The bank customer may simply ask, “What’s my balance?”, “What is my available credit?”, or “How much did I spend on toys this year?” Balances and other non-public, private information are presented visually, not audibly, to protect privacy. By recognizing speech and predicting/prioritizing next steps, Personetics’ Digital Banker dramatically expedites customer inquiries and reduces thumbing on tiny visual keyboards.
Tablets Are Not Large-Screen SmartPhones
These days, many financial institutions are tackling the question of tablet banking, how important it is or will become, and how it compares to banking on mobile phones. According to Alejandrao E. Carriles, EVP and Director of Mobile Strategy & Retail Innovation at BBVA Compass, 5% of BBVA customers are tablet users but those users represent 22% of BBVA’s mobile banking usage. BBVA tablet users use tablet banking 4X more than mobile banking. The reason?
“Tablets are not large-screen smartphones,” says Carriles. Tablets are used mostly at home in the evenings in a leisurely environment. Smartphones, however, are used everywhere briefly for more urgent, time-critical needs. Smartphones are personal devices, while tablets are typically more communal and shared by the family.
And while tablets are physically portable, the reality is only 38% are truly mobile devices. And this is why 53% of tablets are Wi-Fi only and are primarily used on home networks. Even so, iPads already generate 25% of all mobile Internet traffic, according to Mark Jamison with Capital One’s Digital Innovation Lab.
Mobile Payments: What, When, How
The real buzz of the conference centered around mobile payments and whether a consensus exists regarding when, how, and what form mobile payments will take. While there was little doubt or serious challenge to NFC’s role in the future of mobile payments, most agreed that NFC would not be the only, much less best, means of facilitating mobile payments in different settings: in-person (proximity), remote (online), and hybrid (in-aisle or on-the-way-to-the-store).
Moreover, many presenters insisted there would “not likely be one single wallet” on the mobile device but rather many.

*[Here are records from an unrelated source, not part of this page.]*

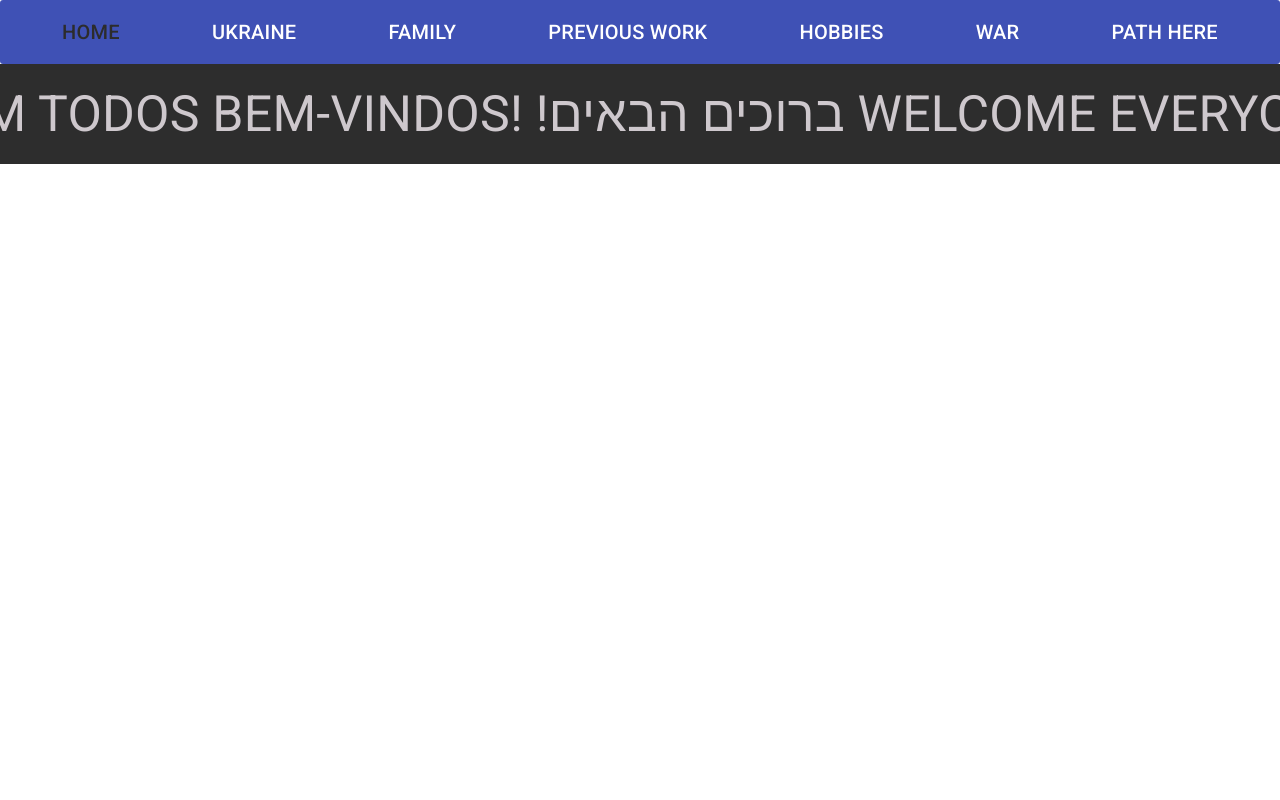
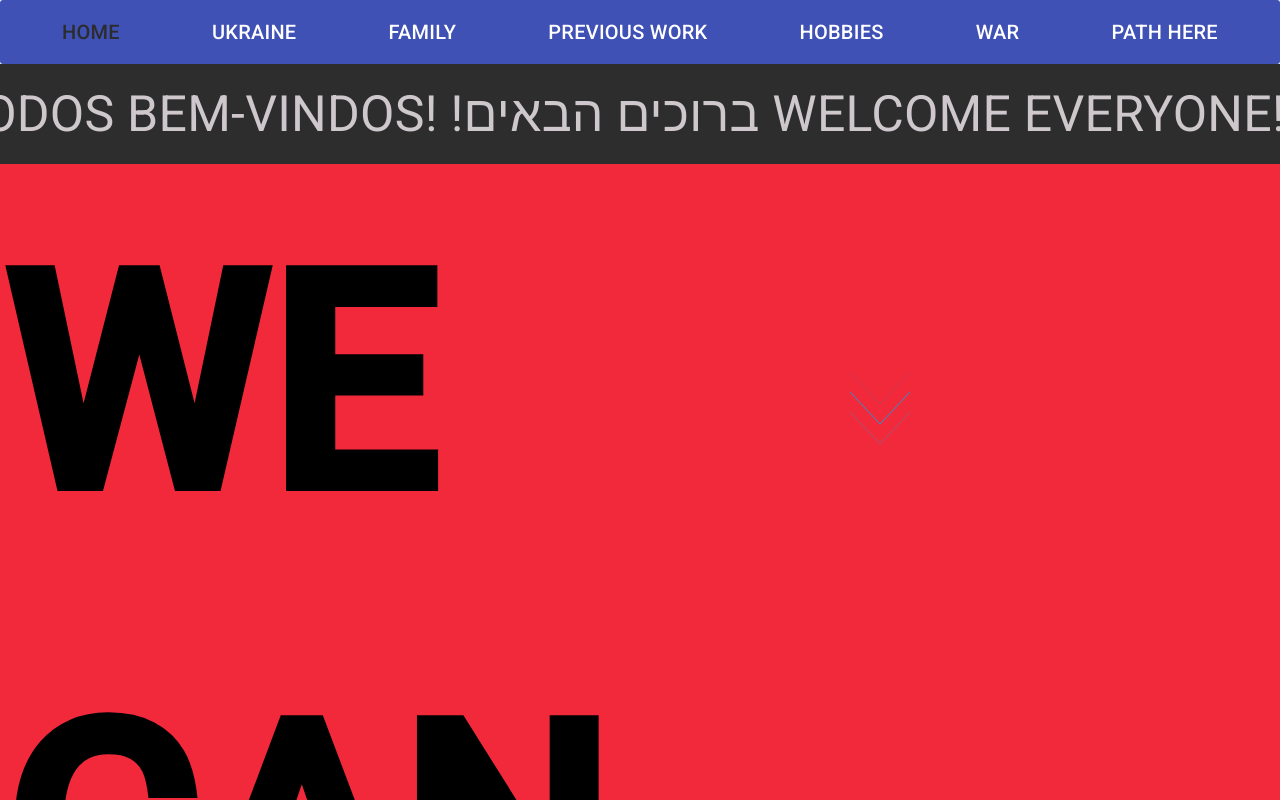
Before and after one commit to sokorevvvladimir/mypath, an Angular app in the folder mypath/: page / in a window 1280 px wide. Shown: the top 800 px of the page. Built offline with nearby package versions, Linux system fonts and the light colour scheme.

Commit message:
home done

```diff
--- a/mypath/src/app/home/components/home/home.component.css
+++ b/mypath/src/app/home/components/home/home.component.css
@@ -1,3 +1,76 @@
+.container {
+  display: flex;
+  flex-direction: column;
+  position: relative;
+}
+.hint {
+  position: absolute;
+  top: 400px;
+  right: 400px;
+}
+
+.arrows {
+  width: 60px;
+  height: 72px;
+  position: absolute;
+  left: 50%;
+  margin-left: -30px;
+  bottom: 20px;
+}
+
+.arrows path {
+  stroke: #2994d1;
+  fill: transparent;
+  stroke-width: 1px;
+  animation: arrow 2s infinite;
+  -webkit-animation: arrow 2s infinite;
+}
+
+@keyframes arrow {
+  0% {
+    opacity: 0;
+  }
+  40% {
+    opacity: 1;
+  }
+  80% {
+    opacity: 0;
+  }
+  100% {
+    opacity: 0;
+  }
+}
+
+@-webkit-keyframes arrow /*Safari and Chrome*/ {
+  0% {
+    opacity: 0;
+  }
+  40% {
+    opacity: 1;
+  }
+  80% {
+    opacity: 0;
+  }
+  100% {
+    opacity: 0;
+  }
+}
+
+.arrows path.a1 {
+  animation-delay: -1s;
+  -webkit-animation-delay: -1s; /* Safari 和 Chrome */
+}
+
+.arrows path.a2 {
+  animation-delay: -0.5s;
+  -webkit-animation-delay: -0.5s; /* Safari 和 Chrome */
+}
+
+.arrows path.a3 {
+  animation-delay: 0s;
+  -webkit-animation-delay: 0s; /* Safari 和 Chrome */
+}
+
 .greetings {
   display: flex;
   align-items: center;
@@ -23,6 +96,42 @@
   padding-left: 100%;
   white-space: nowrap;
 }
+.giant {
+  font-size: 300px;
+  line-height: 1.5;
+  font-weight: 700;
+}
+
+.list {
+  transition: background-color 1s ease;
+}
+
+.color-violet {
+  background-color: #7a4eab;
+}
+
+.color-indigo {
+  background-color: #4332cf;
+}
+
+.color-blue {
+  background-color: #2f8fed;
+}
+
+.color-green {
+  background-color: #4dcf42;
+}
+
+.color-white {
+  background-color: #ffffff;
+}
+.color-orange {
+  background-color: #f19031;
+}
+.color-red {
+  background-color: #f2293a;
+}
+
 @keyframes text {
   0% {
     transform: translate(-30%, 0);
--- a/mypath/src/app/home/components/home/home.component.html
+++ b/mypath/src/app/home/components/home/home.component.html
@@ -1,5 +1,26 @@
-<div class="greetings">
-  <p class="greetings-text">
-    {{ greetings | uppercase }}
-  </p>
+<div class="container">
+  <div class="greetings">
+    <p class="greetings-text">
+      {{ greetings | uppercase }}
+    </p>
+  </div>
+  <div class="hint">
+    <svg class="arrows">
+      <path class="a1" d="M0 0 L30 32 L60 0"></path>
+      <path class="a2" d="M0 20 L30 52 L60 20"></path>
+      <path class="a3" d="M0 40 L30 72 L60 40"></path>
+    </svg>
+  </div>
+  <div>
+    <ul class="list" (scroll)="(onWindowScroll)">
+      <li class="giant">WE</li>
+      <li class="giant">CAN</li>
+      <li class="giant">MAKE</li>
+      <li class="giant">THIS</li>
+      <li class="giant">WORLD</li>
+      <li class="giant">A</li>
+      <li class="giant">BETTER</li>
+      <li class="giant">PLACE.</li>
+    </ul>
+  </div>
 </div>
--- a/mypath/src/app/home/components/home/home.component.ts
+++ b/mypath/src/app/home/components/home/home.component.ts
@@ -1,12 +1,59 @@
 import {
     Component
 } from '@angular/core';
+import { HostListener } from '@angular/core';
 
 @Component({
     selector: 'app-home',
     templateUrl: './home.component.html',
     styleUrls: ['./home.component.css'],
 })
+
 export class HomeComponent {
      greetings = 'Welcome everyone! Bienvenidos a todos! Xin chào mọi người! Ласкаво просимо! Sejam todos bem-vindos! !ברוכים הבאים'
+     @HostListener('window:scroll', ['$event'])
+
+     onWindowScroll() {
+    let list = document.querySelector('.list') as HTMLElement;
+
+         switch (true) {
+
+             case window.scrollY > 1 && window.scrollY < 400:
+                 list.classList.remove('color-violet');
+                 list.classList.add('color-white');
+                 break;
+             case window.scrollY > 401 && window.scrollY < 800:
+                 list.classList.remove('color-indigo');
+                 list.classList.remove('color-white');
+                 list.classList.add('color-violet');
+                 break;
+             case window.scrollY > 801 && window.scrollY < 1200:
+                 list.classList.remove('color-violet');
+                 list.classList.remove('color-blue');
+                 list.classList.add('color-indigo');
+                 break;
+             case window.scrollY > 1201 && window.scrollY < 1600:
+                 list.classList.remove('color-indigo');
+                 list.classList.remove('color-green');
+                 list.classList.add('color-blue');
+                 break;
+             case window.scrollY > 1601 && window.scrollY < 2000:
+                 list.classList.remove('color-blue');
+                 list.classList.remove('color-orange');
+                 list.classList.add('color-green');
+                 break;
+             case window.scrollY > 2001 && window.scrollY < 2400:
+                 list.classList.remove('color-green');
+                 list.classList.remove('color-red');
+                 list.classList.add('color-orange');
+                 break;
+             case window.scrollY > 2801 && window.scrollY < 3200:
+                 list.classList.remove('color-orange');
+                 list.classList.add('color-red');
+                 break;
+             default:
+                 return;
+         }
+
+  }
 }
--- a/mypath/src/styles.css
+++ b/mypath/src/styles.css
@@ -8,3 +8,12 @@ body {
   margin: 0;
   font-family: Roboto, "Helvetica Neue", sans-serif;
 }
+p {
+  margin-bottom: 0px;
+}
+ul {
+  list-style: none;
+  padding-inline-start: 0px;
+  margin-block-start: 0em;
+  margin-block-end: 0em;
+}
```
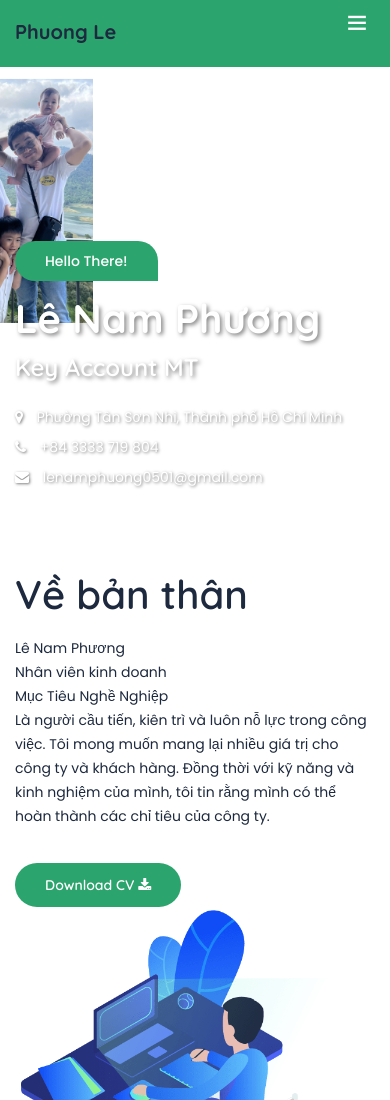
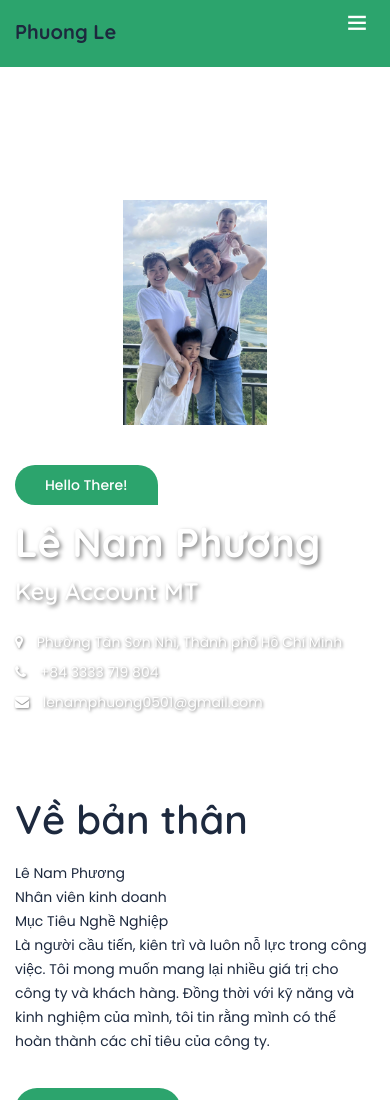
Before and after one commit to lenamphuong0501-sketch/lenamphuongcv, a plain HTML site: page index.html in a window 390 px wide. Shown: the top 1100 px of the page. Drawn offline with Linux system fonts and the light colour scheme; some icons are missing.

Commit message:
Fix: center .about_me image on mobile by removing absolute positioning

```diff
--- a/assets/css/style-dark.css
+++ b/assets/css/style-dark.css
@@ -1215,3 +1215,21 @@ margin-bottom: -7px;
 		margin-right: auto;
 	}
 }
+
+/* Ensure .about_me image is centered on small screens even if other rules set absolute positioning */
+@media (max-width: 480px) {
+	.about_me {
+		position: relative !important;
+	}
+	.about_me img,
+	.about_me img.img-fluid {
+		position: static !important;
+		top: auto !important;
+		left: auto !important;
+		transform: none !important;
+		margin: 0 auto !important;
+		display: block !important;
+		max-width: 40% !important;
+		height: auto !important;
+	}
+}
--- a/assets/css/style-light.css
+++ b/assets/css/style-light.css
@@ -1224,3 +1224,21 @@ margin-bottom: -7px;
 		margin-right: auto;
 	}
 }
+
+/* Ensure .about_me image is centered on small screens even if other rules set absolute positioning */
+@media (max-width: 480px) {
+	.about_me {
+		position: relative !important;
+	}
+	.about_me img,
+	.about_me img.img-fluid {
+		position: static !important;
+		top: auto !important;
+		left: auto !important;
+		transform: none !important;
+		margin: 0 auto !important;
+		display: block !important;
+		max-width: 40% !important;
+		height: auto !important;
+	}
+}
```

Isis’ Jim Stapleton noted that many confuse the mobile app with the mobile wallet, which he defined as the secure element on the mobile device that activates, stores, and manages the consumer’s payments credentials.
PayPal countered with a different “hands free”, cloud-based model of mobile payments, one independent of any given mobile device. PayPal also fended off bank fears of disintermediation, insisting consumers do not hold balances in their PayPal accounts. PayPal executive, Dan Schatt, said that PayPal accounts are “pass-through accounts” and that most consumers use PayPal to link back to a bank-issued credit/debit card or DDA account.
No matter the form or adoption timeline of mobile payments, there is broad agreement on the convergence of banking, shopping, payments, and geo-location. According to a Monitise (fka Clairmail) executive, almost half of consumers want to use their mobile phones to shop for the best price, and a third of consumers want deals offered in real time based on where they are. Informing such decisions will be the account balances, budgets, and personal financial management tools provided by the consumer’s financial institution.
What to Do Next
For financial institutions contemplating mobile payments, Capital One’s Mark Jamison said it best: “Think Big. Start Small. Scale Fast.” Mobile payments are bigger than payments. Consumers don’t need another way to pay, but most will avail themselves of easier, faster, better ways to shop, save, and spend. The good news is that financial institutions are central to this pursuit and are already armed to remain relevant. So, when thinking mobile, think big. Think China, toothbrushes, and iPhones.